Where homes and livelihoods are concerned, secured lending may be preferable for the provider, but for the misdirected customer, encouraged to falsely state their income, the consequences are more than just risky, they are dire.
Self-certification mortgages, (also known as ‘self-cert’ mortgages), were banned by the FSA in 2010 as part of the Mortgage Market Review. This was effectively a mortgage which did not require verification of an applicant’s income. Originally designed to assist self-employed applicants who found it problematic to evidence regular income from an independent source, the product became more widely marketed during 2007-08. Its popularity grew to the extent that the FSA believed non-income-verified mortgages to account for ‘around half of all mortgage applications [pdf].'
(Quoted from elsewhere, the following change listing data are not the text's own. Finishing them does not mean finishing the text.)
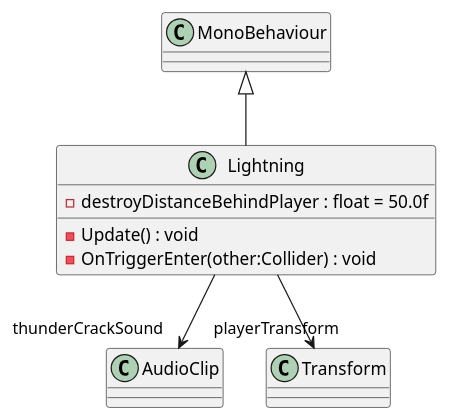
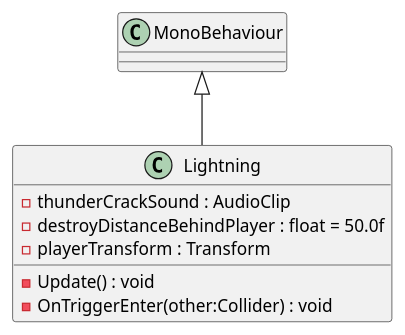
The diagram in UML/Assets/Scripts/Lightning.puml (RadicalReptile/ToadRunnerStudy), drawn with PlantUML before and after one commit. The commit also changed 15 other files, not shown here.

Commit message:
Generate UML (Generate UML)

```diff
--- a/UML/Assets/Scripts/Lightning.puml
+++ b/UML/Assets/Scripts/Lightning.puml
@@ -1,10 +1,10 @@
 @startuml
 class Lightning {
+    - thunderCrackSound : AudioClip
     - destroyDistanceBehindPlayer : float = 50.0f
+    - playerTransform : Transform
     - Update() : void
     - OnTriggerEnter(other:Collider) : void
 }
 MonoBehaviour <|-- Lightning
-Lightning --> "thunderCrackSound" AudioClip
-Lightning --> "playerTransform" Transform
 @enduml
```
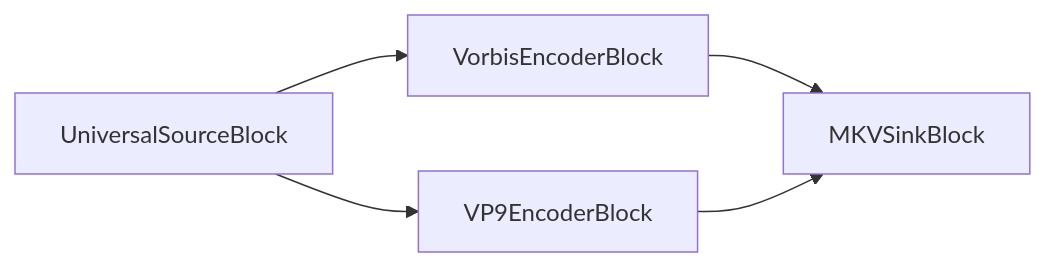
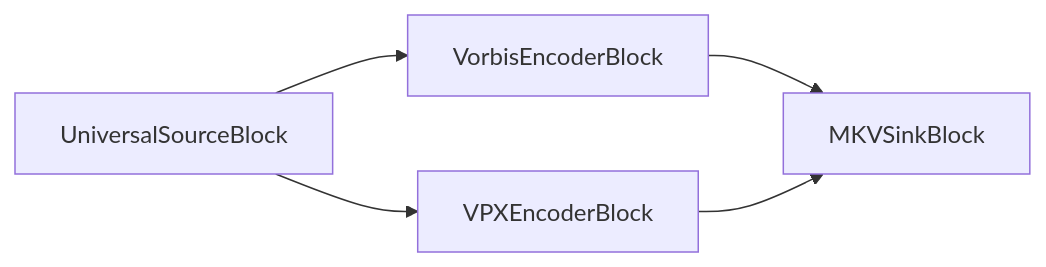
The fourth of 30 diagrams in dotnet/mediablocks/Sinks/index.es.md (visioforge/help), drawn with Mermaid before and after one commit. The commit also changed other lines of this file and 222 other files, not shown here.

````diff
--- a/dotnet/mediablocks/Sinks/index.es.md
+++ b/dotnet/mediablocks/Sinks/index.es.md
@@ -297,7 +297,7 @@
 ```mermaid
 graph LR;
     UniversalSourceBlock-->VorbisEncoderBlock;
-    UniversalSourceBlock-->VP9EncoderBlock;
+    UniversalSourceBlock-->VPXEncoderBlock;
     VorbisEncoderBlock-->MKVSinkBlock;
-    VP9EncoderBlock-->MKVSinkBlock;
+    VPXEncoderBlock-->MKVSinkBlock;
 ```
````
Affordability criteria is a key part of responsible lending and lenders are now required to evidence that sufficient assessment of an applicant’s income and outgoings has been undertaken. This responsible approach has been further strengthened by the MMR through the introduction of the requirement of ‘stress-test affordability’. This requires lenders to check that consumers have sufficient disposable income to repay the mortgage at a higher interest rate than at the time of application.
And so to 2016…the FCA at the end of last month issued a warning to customers who may be attracted to online self-certification mortgage providers based outside the UK. They advise: ‘anyone taking out a mortgage offered from outside the UK under the Electronic Commerce Directive will lose UK consumer protection benefits such as the right to refer complaints to the Financial Ombudsman Service….[and] if anything goes wrong, the responsibility is with the other EEA state’s authorities.' The FCA also indicate a further limitation in that any customers finding themselves in financial difficulties with such providers would only be able to undertake direct discussions with the firm online rather than in writing, face-to-face or by phone.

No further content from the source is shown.